__What the task asks__
Copy out each line below in which the string "height" appears.

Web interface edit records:
::::::

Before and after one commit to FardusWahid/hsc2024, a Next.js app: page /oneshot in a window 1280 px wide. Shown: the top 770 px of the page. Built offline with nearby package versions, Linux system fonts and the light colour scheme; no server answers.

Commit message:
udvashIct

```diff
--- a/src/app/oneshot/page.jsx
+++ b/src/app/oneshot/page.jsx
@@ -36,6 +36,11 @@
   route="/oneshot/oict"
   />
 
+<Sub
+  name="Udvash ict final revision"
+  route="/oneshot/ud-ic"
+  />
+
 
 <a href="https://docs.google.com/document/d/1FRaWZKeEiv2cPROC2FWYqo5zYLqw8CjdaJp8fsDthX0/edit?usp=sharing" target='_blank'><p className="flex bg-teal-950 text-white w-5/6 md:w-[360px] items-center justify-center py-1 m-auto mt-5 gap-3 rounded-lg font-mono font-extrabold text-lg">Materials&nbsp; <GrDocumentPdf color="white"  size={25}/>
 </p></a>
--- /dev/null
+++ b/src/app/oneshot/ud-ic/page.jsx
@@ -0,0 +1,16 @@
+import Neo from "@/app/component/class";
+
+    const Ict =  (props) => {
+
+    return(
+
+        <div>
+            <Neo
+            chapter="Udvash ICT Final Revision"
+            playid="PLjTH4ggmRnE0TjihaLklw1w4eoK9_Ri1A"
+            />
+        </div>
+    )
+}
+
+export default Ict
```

::::::

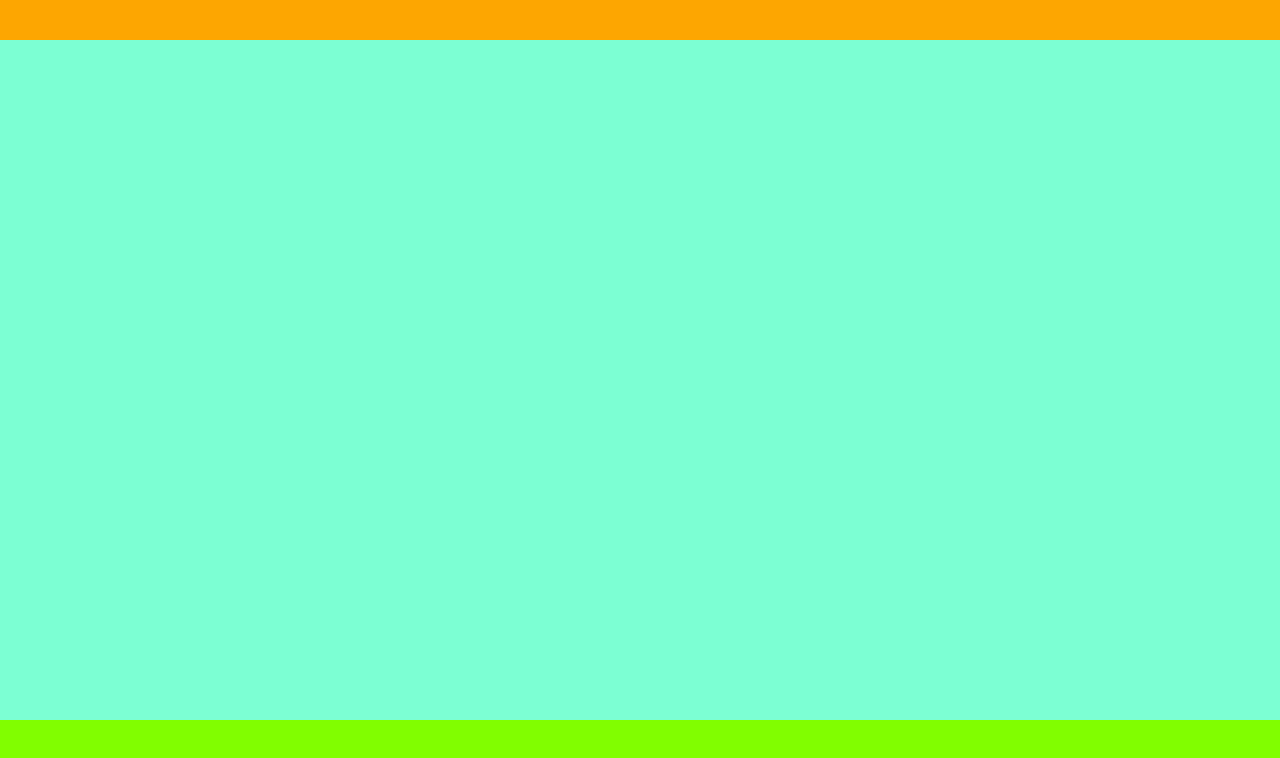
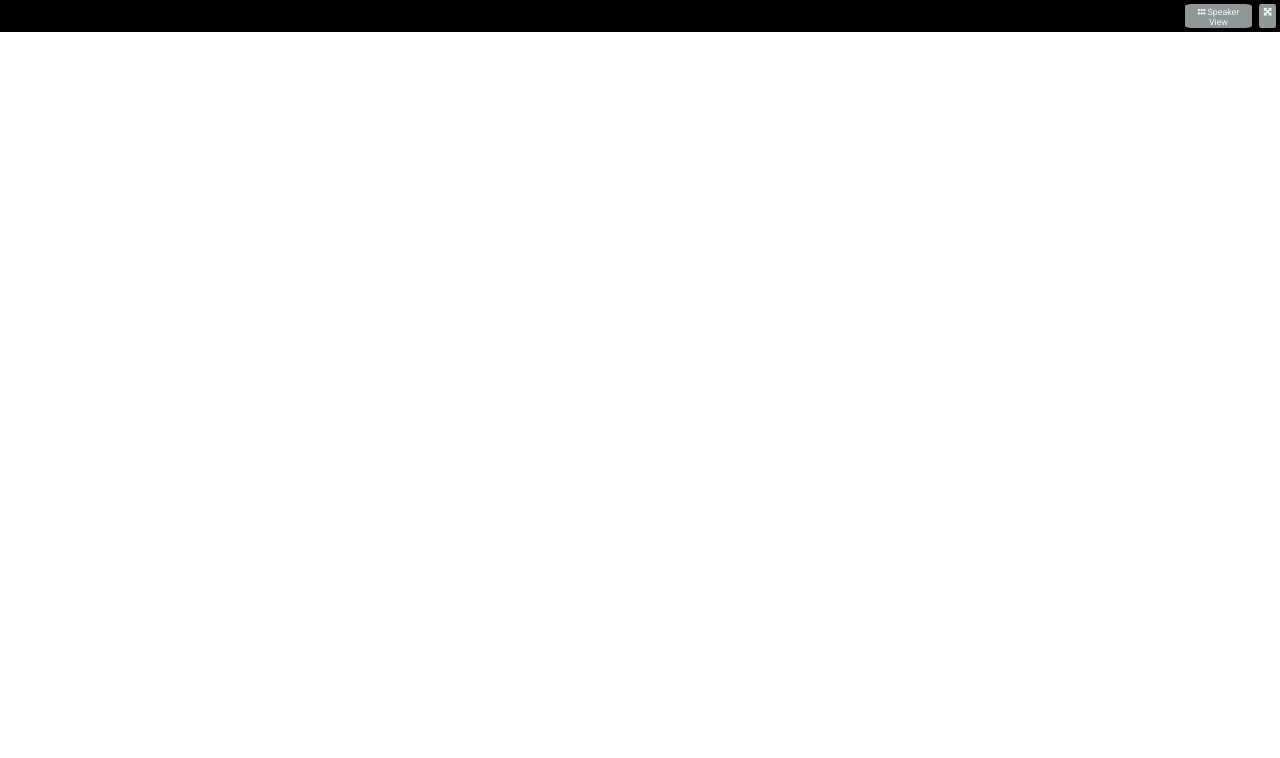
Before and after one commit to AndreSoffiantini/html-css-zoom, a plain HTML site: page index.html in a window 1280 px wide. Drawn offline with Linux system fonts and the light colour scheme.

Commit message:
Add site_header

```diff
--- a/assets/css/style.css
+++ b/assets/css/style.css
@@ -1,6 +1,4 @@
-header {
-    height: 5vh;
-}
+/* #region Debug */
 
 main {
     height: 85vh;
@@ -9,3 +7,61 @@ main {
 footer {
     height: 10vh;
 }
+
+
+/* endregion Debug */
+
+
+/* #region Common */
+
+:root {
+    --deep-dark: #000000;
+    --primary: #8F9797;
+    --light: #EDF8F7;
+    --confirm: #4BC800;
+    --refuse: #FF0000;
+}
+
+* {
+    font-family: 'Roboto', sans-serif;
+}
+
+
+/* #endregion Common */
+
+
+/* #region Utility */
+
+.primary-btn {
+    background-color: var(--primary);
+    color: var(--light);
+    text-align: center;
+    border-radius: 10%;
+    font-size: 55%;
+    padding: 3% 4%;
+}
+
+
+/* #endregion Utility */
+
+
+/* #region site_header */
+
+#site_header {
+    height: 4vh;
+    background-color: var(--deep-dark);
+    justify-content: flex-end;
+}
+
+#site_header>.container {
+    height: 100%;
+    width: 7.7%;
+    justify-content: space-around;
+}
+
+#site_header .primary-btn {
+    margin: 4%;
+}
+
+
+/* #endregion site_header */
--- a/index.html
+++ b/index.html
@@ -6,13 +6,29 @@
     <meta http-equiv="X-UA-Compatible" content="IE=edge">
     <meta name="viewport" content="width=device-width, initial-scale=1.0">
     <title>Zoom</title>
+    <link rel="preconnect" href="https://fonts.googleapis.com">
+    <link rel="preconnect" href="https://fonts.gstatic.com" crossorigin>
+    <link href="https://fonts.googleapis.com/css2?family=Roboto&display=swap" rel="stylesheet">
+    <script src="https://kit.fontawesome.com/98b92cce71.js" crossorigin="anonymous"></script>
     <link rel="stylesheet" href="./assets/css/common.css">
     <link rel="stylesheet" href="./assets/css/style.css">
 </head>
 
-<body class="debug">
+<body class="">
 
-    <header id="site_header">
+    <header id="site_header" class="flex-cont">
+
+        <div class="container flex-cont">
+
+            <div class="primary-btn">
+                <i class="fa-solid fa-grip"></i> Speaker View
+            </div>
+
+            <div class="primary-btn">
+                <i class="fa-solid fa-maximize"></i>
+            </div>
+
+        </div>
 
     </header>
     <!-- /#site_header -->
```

::::::

__Completed exercise__
-    height: 5vh;
     height: 85vh;
     height: 10vh;
+    height: 4vh;
+    height: 100%;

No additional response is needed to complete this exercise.